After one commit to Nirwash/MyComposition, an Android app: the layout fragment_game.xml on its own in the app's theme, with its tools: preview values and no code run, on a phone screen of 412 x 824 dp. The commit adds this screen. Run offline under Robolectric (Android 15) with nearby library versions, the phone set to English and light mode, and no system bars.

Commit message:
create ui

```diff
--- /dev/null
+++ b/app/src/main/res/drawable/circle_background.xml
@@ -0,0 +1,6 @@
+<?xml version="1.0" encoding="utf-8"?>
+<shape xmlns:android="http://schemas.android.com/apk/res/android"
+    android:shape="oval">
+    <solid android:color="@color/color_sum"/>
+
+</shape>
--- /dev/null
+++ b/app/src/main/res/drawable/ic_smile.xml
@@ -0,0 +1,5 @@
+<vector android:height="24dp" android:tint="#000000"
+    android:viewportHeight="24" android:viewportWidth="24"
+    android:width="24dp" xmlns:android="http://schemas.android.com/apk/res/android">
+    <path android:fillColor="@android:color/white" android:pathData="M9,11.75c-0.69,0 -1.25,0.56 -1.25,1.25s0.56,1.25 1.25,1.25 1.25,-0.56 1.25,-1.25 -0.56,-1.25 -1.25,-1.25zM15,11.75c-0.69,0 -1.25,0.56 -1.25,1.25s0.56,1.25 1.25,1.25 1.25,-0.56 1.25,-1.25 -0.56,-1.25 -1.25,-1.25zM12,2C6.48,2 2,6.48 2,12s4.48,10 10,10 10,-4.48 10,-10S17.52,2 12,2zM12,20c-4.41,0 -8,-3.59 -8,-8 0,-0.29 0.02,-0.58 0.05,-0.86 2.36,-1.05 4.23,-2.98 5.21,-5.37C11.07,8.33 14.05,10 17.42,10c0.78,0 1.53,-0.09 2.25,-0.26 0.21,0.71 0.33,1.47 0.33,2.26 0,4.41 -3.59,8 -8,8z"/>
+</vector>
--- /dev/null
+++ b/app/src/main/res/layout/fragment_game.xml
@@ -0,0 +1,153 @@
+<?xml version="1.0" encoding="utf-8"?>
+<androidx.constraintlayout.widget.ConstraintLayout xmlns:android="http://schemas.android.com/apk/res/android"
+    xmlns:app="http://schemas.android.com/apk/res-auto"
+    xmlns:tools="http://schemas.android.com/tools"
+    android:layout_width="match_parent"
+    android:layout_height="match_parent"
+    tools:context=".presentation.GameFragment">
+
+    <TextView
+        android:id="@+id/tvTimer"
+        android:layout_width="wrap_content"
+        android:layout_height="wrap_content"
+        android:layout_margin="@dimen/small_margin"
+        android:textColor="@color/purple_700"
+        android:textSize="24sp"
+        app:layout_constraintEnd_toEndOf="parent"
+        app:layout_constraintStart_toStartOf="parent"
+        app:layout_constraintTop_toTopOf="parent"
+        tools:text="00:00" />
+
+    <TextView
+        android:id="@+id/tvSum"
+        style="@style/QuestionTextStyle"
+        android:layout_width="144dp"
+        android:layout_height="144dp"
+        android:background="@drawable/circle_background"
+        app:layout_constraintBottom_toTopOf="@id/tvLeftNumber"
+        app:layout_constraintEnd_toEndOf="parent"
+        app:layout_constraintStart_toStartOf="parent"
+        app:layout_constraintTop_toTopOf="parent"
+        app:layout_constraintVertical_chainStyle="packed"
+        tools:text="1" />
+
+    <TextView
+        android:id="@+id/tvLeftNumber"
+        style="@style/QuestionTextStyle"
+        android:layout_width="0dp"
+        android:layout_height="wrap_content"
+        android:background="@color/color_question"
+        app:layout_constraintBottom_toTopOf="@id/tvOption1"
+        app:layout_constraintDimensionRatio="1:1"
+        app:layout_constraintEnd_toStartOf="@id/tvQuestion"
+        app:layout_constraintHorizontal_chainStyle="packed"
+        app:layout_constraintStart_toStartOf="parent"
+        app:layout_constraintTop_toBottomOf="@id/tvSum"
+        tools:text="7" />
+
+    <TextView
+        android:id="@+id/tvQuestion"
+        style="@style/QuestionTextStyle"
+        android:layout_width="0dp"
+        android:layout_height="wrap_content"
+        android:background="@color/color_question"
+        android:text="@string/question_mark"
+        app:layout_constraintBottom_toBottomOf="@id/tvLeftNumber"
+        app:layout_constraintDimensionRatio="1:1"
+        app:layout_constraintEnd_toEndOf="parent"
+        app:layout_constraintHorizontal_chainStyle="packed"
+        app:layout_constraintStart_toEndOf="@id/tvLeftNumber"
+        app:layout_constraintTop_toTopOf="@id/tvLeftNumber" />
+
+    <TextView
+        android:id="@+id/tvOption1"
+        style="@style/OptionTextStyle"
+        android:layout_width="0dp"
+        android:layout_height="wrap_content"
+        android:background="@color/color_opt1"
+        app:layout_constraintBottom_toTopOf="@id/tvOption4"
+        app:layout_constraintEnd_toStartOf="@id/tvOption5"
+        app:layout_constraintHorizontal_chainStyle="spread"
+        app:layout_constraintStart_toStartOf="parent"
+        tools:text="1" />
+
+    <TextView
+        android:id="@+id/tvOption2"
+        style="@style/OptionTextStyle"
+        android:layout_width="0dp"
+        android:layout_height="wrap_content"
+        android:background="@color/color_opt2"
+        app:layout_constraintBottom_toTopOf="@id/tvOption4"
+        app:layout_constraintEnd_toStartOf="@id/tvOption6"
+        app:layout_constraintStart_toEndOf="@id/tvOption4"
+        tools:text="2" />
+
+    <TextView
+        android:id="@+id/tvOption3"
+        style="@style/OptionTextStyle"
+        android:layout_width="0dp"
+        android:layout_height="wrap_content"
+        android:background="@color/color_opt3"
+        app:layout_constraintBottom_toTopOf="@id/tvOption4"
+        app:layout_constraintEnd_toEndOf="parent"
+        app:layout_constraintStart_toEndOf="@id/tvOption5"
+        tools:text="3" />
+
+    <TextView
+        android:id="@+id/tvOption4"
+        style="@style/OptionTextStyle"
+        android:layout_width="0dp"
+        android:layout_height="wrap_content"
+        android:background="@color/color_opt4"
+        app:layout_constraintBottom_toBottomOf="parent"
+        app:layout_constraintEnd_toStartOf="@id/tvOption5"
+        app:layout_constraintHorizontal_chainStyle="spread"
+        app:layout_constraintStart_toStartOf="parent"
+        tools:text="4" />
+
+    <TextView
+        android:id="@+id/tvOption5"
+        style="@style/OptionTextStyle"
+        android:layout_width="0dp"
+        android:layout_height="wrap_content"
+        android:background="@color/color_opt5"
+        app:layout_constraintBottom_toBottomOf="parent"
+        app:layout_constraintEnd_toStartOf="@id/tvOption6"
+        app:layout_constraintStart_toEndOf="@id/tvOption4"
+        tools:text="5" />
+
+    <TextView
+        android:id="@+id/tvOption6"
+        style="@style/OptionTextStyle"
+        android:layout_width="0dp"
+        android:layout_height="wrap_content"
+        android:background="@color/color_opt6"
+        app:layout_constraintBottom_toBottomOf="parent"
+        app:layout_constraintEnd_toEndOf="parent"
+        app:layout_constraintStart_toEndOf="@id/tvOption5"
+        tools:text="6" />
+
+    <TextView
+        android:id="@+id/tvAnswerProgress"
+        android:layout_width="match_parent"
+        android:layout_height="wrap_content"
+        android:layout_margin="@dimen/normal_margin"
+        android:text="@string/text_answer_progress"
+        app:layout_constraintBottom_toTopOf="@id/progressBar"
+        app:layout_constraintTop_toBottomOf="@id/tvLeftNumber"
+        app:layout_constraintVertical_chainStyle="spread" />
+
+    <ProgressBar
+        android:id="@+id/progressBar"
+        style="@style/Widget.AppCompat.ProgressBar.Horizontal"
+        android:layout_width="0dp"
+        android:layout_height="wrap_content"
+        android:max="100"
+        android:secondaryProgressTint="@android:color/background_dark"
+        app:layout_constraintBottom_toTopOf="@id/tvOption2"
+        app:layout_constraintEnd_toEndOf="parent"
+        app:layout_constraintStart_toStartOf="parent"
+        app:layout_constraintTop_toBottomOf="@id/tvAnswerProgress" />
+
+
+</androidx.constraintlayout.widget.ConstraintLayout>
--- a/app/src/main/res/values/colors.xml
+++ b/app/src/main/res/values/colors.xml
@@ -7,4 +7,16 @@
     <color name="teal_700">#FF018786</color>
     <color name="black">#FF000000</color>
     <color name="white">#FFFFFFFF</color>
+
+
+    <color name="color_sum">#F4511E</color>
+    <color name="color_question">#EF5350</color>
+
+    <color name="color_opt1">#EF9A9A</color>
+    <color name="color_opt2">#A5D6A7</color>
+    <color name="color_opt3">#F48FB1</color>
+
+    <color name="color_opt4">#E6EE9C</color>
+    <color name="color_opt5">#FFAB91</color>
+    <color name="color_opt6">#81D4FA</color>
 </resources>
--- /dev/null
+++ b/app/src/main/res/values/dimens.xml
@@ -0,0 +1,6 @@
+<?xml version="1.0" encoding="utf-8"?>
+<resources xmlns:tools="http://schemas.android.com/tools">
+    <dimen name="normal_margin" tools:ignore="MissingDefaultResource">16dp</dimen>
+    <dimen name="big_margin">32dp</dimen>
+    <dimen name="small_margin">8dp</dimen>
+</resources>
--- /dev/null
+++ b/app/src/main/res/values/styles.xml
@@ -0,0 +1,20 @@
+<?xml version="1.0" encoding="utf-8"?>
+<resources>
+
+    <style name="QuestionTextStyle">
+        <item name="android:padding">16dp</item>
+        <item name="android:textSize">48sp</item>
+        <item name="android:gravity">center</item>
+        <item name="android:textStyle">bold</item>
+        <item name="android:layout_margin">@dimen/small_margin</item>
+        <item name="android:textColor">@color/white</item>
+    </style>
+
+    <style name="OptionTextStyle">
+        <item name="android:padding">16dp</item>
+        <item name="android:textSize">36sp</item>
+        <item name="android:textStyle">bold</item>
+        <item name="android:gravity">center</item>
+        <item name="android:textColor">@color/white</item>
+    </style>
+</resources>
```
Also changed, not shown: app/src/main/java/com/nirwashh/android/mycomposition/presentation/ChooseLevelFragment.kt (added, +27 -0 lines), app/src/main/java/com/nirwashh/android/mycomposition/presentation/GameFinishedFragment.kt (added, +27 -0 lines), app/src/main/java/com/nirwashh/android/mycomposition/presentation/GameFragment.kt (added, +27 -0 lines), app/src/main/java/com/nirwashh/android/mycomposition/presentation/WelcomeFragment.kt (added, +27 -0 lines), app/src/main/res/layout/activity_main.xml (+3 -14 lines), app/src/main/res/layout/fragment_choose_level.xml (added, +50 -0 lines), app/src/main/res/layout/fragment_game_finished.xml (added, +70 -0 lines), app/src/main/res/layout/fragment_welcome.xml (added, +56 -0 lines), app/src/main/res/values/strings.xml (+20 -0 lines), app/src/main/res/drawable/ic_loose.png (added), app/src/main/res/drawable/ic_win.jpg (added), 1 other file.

■ ■ ■

Going through the entries, return every line holding the word "http".

+<shape xmlns:android="http://schemas.android.com/apk/res/android"
+    android:width="24dp" xmlns:android="http://schemas.android.com/apk/res/android">
+<androidx.constraintlayout.widget.ConstraintLayout xmlns:android="http://schemas.android.com/apk/res/android"
+    xmlns:app="http://schemas.android.com/apk/res-auto"
+    xmlns:tools="http://schemas.android.com/tools"
+<resources xmlns:tools="http://schemas.android.com/tools">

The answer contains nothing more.